Death of PageRank?
The simple act of typing a search query into Google seems as easy as putting on shoes or brushing your teeth, to most internet users. In fact, most of us could do it with one eye closed, with a piece of toast in one hand, and a cup of coffee in the other – most of us have. If you think about what it means to conduct a Google search, it becomes clear how intricate the process must be.
A search engine has one objective when a query is entered, and it is to provide the most useful and relevant information relating to that query. For Google, the PageRank tool is a valuable resource because it helps to determine which websites match the query most successfully.
How does Google PageRank work?
This tool functions via the use of a link analysis algorithm, designed to identify the authority & trust value of web pages. It is created by Co-Founder of Google, Larry Page, thus the name PageRank. The web pages are awarded a Google PageRank rating of 1-10, with 10 being the websites being highest authority anywhere in the world. For this level of traffic, you need to be looking at sites like Twitter and Facebook.
However, over the last few years, internet users and website designers have noticed that the system no longer seems to be rating new web content. It has stopped appearing for the most popular add-ons and extensions running on major browsers, so it has been suggested that PageRank might just be an obsolete system at this point.
Is Google PageRank really gone?
Well, there has been official confirmation of the rumors that PageRank is to be fully retired. Google Webmaster Analyst John Mueller did release a rather telling statement, announcing that there were no further plans to update the system. He also added that the resource probably shouldn’t be used as a metric at this point, which is the strongest evidence so far that the company does intend to lay PageRank to rest.

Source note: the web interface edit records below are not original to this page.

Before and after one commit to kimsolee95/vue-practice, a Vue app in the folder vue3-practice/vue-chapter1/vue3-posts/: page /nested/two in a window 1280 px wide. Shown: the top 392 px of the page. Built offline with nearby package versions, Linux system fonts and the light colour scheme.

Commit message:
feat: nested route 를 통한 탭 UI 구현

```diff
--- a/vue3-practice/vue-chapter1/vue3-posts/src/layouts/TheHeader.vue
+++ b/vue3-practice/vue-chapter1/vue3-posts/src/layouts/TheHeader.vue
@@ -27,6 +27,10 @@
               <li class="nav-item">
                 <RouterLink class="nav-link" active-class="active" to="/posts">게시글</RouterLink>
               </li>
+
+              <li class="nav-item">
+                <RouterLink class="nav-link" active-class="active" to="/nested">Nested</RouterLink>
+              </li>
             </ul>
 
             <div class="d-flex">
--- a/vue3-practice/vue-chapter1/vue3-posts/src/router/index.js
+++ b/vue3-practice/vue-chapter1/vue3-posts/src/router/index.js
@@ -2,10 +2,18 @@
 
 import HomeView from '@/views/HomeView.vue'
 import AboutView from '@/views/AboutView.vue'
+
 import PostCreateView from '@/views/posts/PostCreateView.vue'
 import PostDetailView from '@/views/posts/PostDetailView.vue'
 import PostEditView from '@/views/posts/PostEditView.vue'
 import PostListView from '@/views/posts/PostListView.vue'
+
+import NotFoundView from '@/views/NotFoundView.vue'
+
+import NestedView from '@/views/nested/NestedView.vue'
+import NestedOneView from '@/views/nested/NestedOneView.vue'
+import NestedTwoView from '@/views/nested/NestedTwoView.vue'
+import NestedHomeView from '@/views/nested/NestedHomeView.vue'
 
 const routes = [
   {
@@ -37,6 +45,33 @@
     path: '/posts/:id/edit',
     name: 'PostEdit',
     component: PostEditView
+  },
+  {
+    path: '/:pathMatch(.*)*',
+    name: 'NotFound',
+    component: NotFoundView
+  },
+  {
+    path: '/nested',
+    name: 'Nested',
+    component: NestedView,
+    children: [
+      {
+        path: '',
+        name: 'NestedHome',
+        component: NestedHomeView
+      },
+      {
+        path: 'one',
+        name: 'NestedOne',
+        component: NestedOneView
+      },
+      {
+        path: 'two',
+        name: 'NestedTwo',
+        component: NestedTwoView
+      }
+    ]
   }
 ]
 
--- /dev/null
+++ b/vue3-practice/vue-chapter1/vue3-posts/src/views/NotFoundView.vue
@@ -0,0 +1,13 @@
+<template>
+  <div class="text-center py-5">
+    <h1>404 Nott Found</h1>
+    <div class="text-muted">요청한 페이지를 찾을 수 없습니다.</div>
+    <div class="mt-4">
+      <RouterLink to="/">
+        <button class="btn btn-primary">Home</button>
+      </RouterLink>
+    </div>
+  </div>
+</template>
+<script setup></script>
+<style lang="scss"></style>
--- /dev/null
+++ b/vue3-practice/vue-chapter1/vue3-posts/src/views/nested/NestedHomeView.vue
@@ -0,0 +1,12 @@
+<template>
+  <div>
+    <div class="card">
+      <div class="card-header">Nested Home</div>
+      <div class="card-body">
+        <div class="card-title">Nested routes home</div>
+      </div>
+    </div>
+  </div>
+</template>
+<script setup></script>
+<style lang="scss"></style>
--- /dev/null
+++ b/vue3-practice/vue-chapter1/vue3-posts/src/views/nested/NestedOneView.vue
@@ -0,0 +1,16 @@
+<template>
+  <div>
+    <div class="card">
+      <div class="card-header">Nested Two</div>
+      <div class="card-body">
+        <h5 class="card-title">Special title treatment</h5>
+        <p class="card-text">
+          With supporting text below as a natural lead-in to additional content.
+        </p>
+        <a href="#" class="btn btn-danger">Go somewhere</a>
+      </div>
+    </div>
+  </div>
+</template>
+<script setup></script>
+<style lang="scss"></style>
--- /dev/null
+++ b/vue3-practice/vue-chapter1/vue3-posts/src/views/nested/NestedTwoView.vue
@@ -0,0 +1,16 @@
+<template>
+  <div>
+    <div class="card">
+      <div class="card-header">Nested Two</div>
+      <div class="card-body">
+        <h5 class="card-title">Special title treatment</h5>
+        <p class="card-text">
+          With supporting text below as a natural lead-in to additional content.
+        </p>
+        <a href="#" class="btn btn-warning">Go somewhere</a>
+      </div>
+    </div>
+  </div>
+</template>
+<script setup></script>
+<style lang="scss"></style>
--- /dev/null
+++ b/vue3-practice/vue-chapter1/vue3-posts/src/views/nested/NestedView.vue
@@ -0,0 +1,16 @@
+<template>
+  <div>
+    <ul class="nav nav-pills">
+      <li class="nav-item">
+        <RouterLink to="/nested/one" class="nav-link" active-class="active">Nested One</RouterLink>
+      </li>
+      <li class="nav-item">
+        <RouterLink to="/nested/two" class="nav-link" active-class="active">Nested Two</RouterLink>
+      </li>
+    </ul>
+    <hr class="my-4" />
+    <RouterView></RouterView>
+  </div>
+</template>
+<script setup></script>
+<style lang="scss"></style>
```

Until 2013, Google was regularly updating the system (3-4 times a year), and it remained the benchmark for webmasters trying to determine the value and performance of their content. The higher the PageRank score, the greater the confirmation that your web page was functioning successfully, and the more inbound traffic would result. To have a high PageRank score was to be considered a valuable and trustworthy website.
What does it mean to SEO?
There are various caveats associated with retiring PageRank, particularly when it comes to SEO practices. The most prominent of these changes are outlined below.
- The purchase and sale of links will become obsolete, as it is no longer possible to accurately judge the value of a page. Without PageRank, it ‘s hard to convince companies that you are boosting their worth.
- It becomes more important to start focusing on quality content rather than just getting links from High PR Sites.
In conclusion, Google is trying to get us to focus more on quality content for your users. Instead of chasing links from High PR Sites, as a way to “cheat” your way up the ranking as an authority and trustworthy site. We believe that PageRank is still part of the algorithm even it does not disclose to the public anymore. It will be significant factors in determine the ranking of the websites.